I grew up on the 1950s styled uneven bars, as that’s what they had in my gym. Many of the skills we’d do specifically involved contact with both bars simultaneously. But because of the ever-changing height of kids, we were always adjusting the height and distance between the bars to suit each gymnast.
At the time of this story, I was in my early teens and had been doing gymnastics for many years. As such, I knew my bars settings by heart. It was the first class of the year, having just come back from a summer break. I set the bars to my desired heights, and proceeded to do my routine from the end of the previous year. Unfortunately for me, I’d had a growth spurt over the summer and the bars should have been slightly farther apart than they were.
What should have happened: I was in a front support on the high bar facing out. I was supposed to swing my legs back, straddle the high bar with the soles of my feet on the bar, swinging around the bar in a circle. (Imagine a side view: the high bar is the point in the center of a circle, and over the course of the skill, my butt creates the outer circumference of the circle, with my arms and legs being the radius throughout.)
What actually happened: I was in a front support on the high bar facing out. I swung my legs back, separating my feet to rest my soles on the high bar in a straddle. So far so good. All I had to do was let gravity start me off by pushing my butt in a downward arc. And I did. Except due to my new height, the low bar interfered with my butt. The bars themselves were made out of a somewhat flexible wood, and so upon contact, the low bar thrust me upward, causing me to ram my head into the high bar.

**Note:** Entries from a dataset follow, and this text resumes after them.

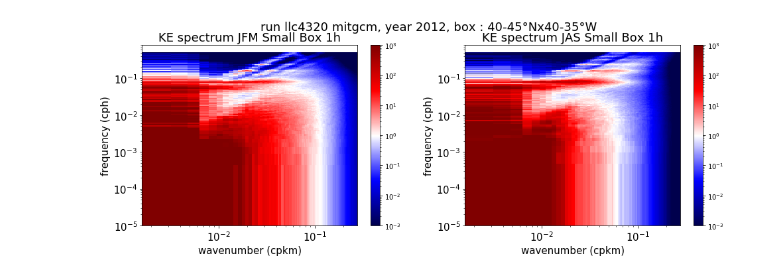
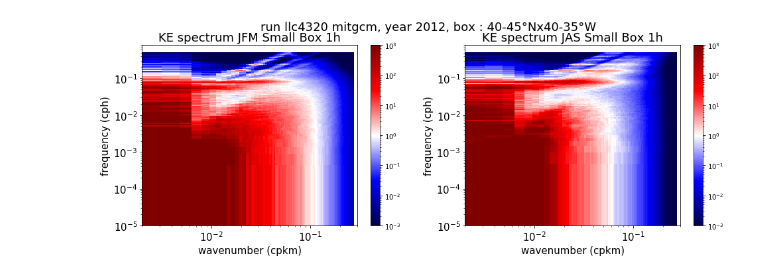
Before and after one commit to auraoupa/diags-freq-wavenumber, a Jupyter notebook: 2019-06-07-AA-KE-spectrum-wavenumber-diag-llc4320-plot-only.ipynb, the cells around one changed output. Drawn from its saved outputs; the diff is of its cells as text; code cells hidden in the pictures.

Commit message:
up summer plot

```diff
--- a/2019-06-07-AA-KE-spectrum-wavenumber-diag-llc4320-plot-only.ipynb
+++ b/2019-06-07-AA-KE-spectrum-wavenumber-diag-llc4320-plot-only.ipynb
@@ -35,31 +35,33 @@ fig=plt.figure(figsize=(16,5))
 
 ax = plt.subplot(121)
 plt.pcolormesh(wavenumber_JFM,sec_to_hour*frequency_JFM,KE_JFM_wavenum_freq_spectrum,norm=norm,cmap=cmap)
 ax.set_xscale("log")
 ax.set_yscale("log")
 ax.set_xlabel('wavenumber (cpkm)',fontsize=15)
 ax.set_ylabel('frequency (cph)',fontsize=15)
 ax.set_xlim(wavenumber_JFM.min(),wavenumber_JFM.max())
 ax.set_ylim(1E-5,8E-1)
+ax.set_xlim(2E-3,3E-1)
 ax.set_title('KE spectrum JFM Small Box 1h',size=18)
 ax.tick_params(labelsize=15)
 plt.legend
 plt.colorbar()
 
 ax = plt.subplot(122)
 plt.pcolormesh(wavenumber_JAS,sec_to_hour*frequency_JAS,KE_JAS_wavenum_freq_spectrum,norm=norm,cmap=cmap)
 ax.set_xscale("log")
 ax.set_yscale("log")
 ax.set_xlabel('wavenumber (cpkm)',fontsize=15)
 ax.set_ylabel('frequency (cph)',fontsize=15)
 ax.set_xlim(wavenumber_JAS.min(),wavenumber_JAS.max())
 ax.set_ylim(1E-5,8E-1)
+ax.set_xlim(2E-3,3E-1)
 ax.set_title('KE spectrum JAS Small Box 1h',size=18)
 ax.tick_params(labelsize=15)
 plt.legend
 plt.colorbar()
 
 plt.suptitle('run llc4320 mitgcm, year 2012, box : 40-45°Nx40-35°W',size=18)
 plt.savefig('KE_spectrum_llc4320_JFM-JAS_smallbox.png')
 # %% [output]
-[figure, old version]
+[figure, new version]
```
Also changed, not shown: 4 other files.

And so it continued for about a minute – bouncing between the two bars, hitting my butt on the low bar and my head on the high bar, until I eventually released my hold of the bar for an unceremonious dismount. I collapsed on the mat in a heap of pain. Don’t worry. I was fine. Not even a concussion – just a bit of bruising. Sure, I couldn’t sit for a couple of weeks, but most of the damage was psychological. The bars had won, and I was too scared to bother finding a new setting for my new height. Besides, I still had beam, vault and floor to get better at. Who needs uneven bars anyway? I decided it was not worth the risk of playing human pinball again.